--- Data supplied Enclosed Below ---

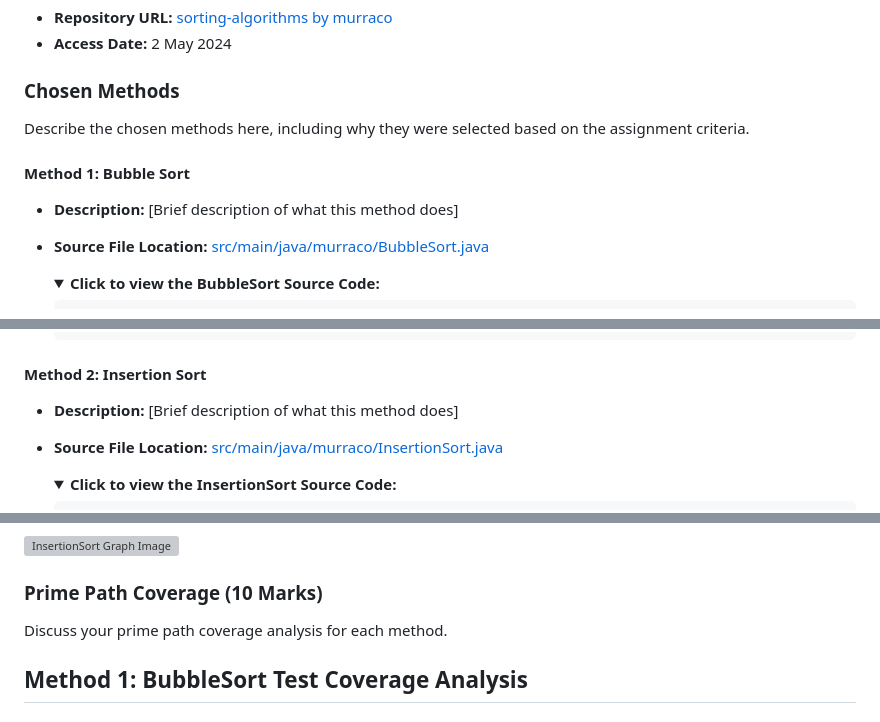
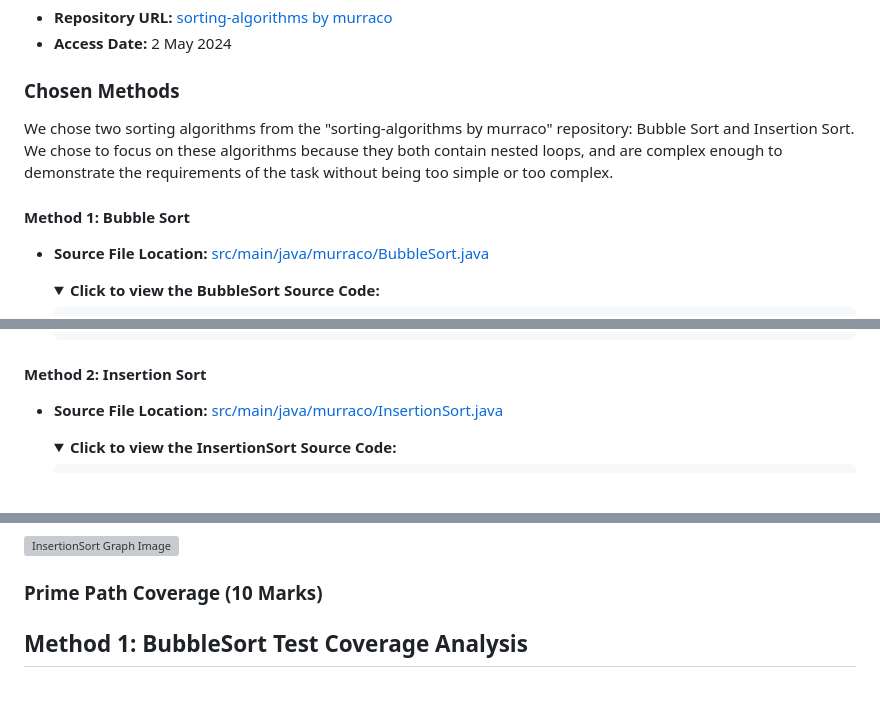
Before and after one commit to RJTLM/Comprehensive-Analysis-and-Enhancement-of-Software-Testing-Techniques-Java-Cypress, a Markdown page: Report.md, 3 parts joined by grey strips. Drawn GitHub-style; folded sections open; blank space fills up the shorter version; grey boxes are pictures that could not be loaded.

Commit message:
Formatting

```diff
--- a/Report.md
+++ b/Report.md
@@ -20,11 +20,10 @@
 
 ### Chosen Methods
 
-Describe the chosen methods here, including why they were selected based on the assignment criteria.
+We chose two sorting algorithms from the "sorting-algorithms by murraco" repository: Bubble Sort and Insertion Sort. We chose to focus on these algorithms because they both contain nested loops, and are complex enough to demonstrate the requirements of the task without being too simple or too complex.
 
 #### Method 1: Bubble Sort
 
-- **Description:** [Brief description of what this method does]
 - **Source File Location:** [src/main/java/murraco/BubbleSort.java](https://github.com/murraco/sorting-algorithms/blob/master/src/main/java/murraco/BubbleSort.java)
 
   <details>
@@ -123,7 +122,6 @@ Describe the chosen methods here, including why they were selected based on the
 
 #### Method 2: Insertion Sort
 
-- **Description:** [Brief description of what this method does]
 - **Source File Location:** [src/main/java/murraco/InsertionSort.java](https://github.com/murraco/sorting-algorithms/blob/master/src/main/java/murraco/InsertionSort.java)
 
   <details>
@@ -236,8 +234,6 @@ Include diagrams and descriptions of the converted method graphs here.
 ![InsertionSort Graph Image](Content\Graph_Insertion_Sort.png)
 
 ### Prime Path Coverage (10 Marks)
-
-Discuss your prime path coverage analysis for each method.
 
 ## Method 1: BubbleSort Test Coverage Analysis
 
```
Also changed, not shown: other parts of Report.md (+0 -2 lines).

--- End of Enclosed Data supplied ---

* [Your assignment]:
Using the material, show each line where the string "Report" can be found.

* [Task answer]:
Before and after one commit to RJTLM/Comprehensive-Analysis-and-Enhancement-of-Software-Testing-Techniques-Java-Cypress, a Markdown page: Report.md, 3 parts joined by grey strips. Drawn GitHub-style; folded sections open; blank space fills up the shorter version; grey boxes are pictures that could not be loaded.
--- a/Report.md
+++ b/Report.md
Also changed, not shown: other parts of Report.md (+0 -2 lines).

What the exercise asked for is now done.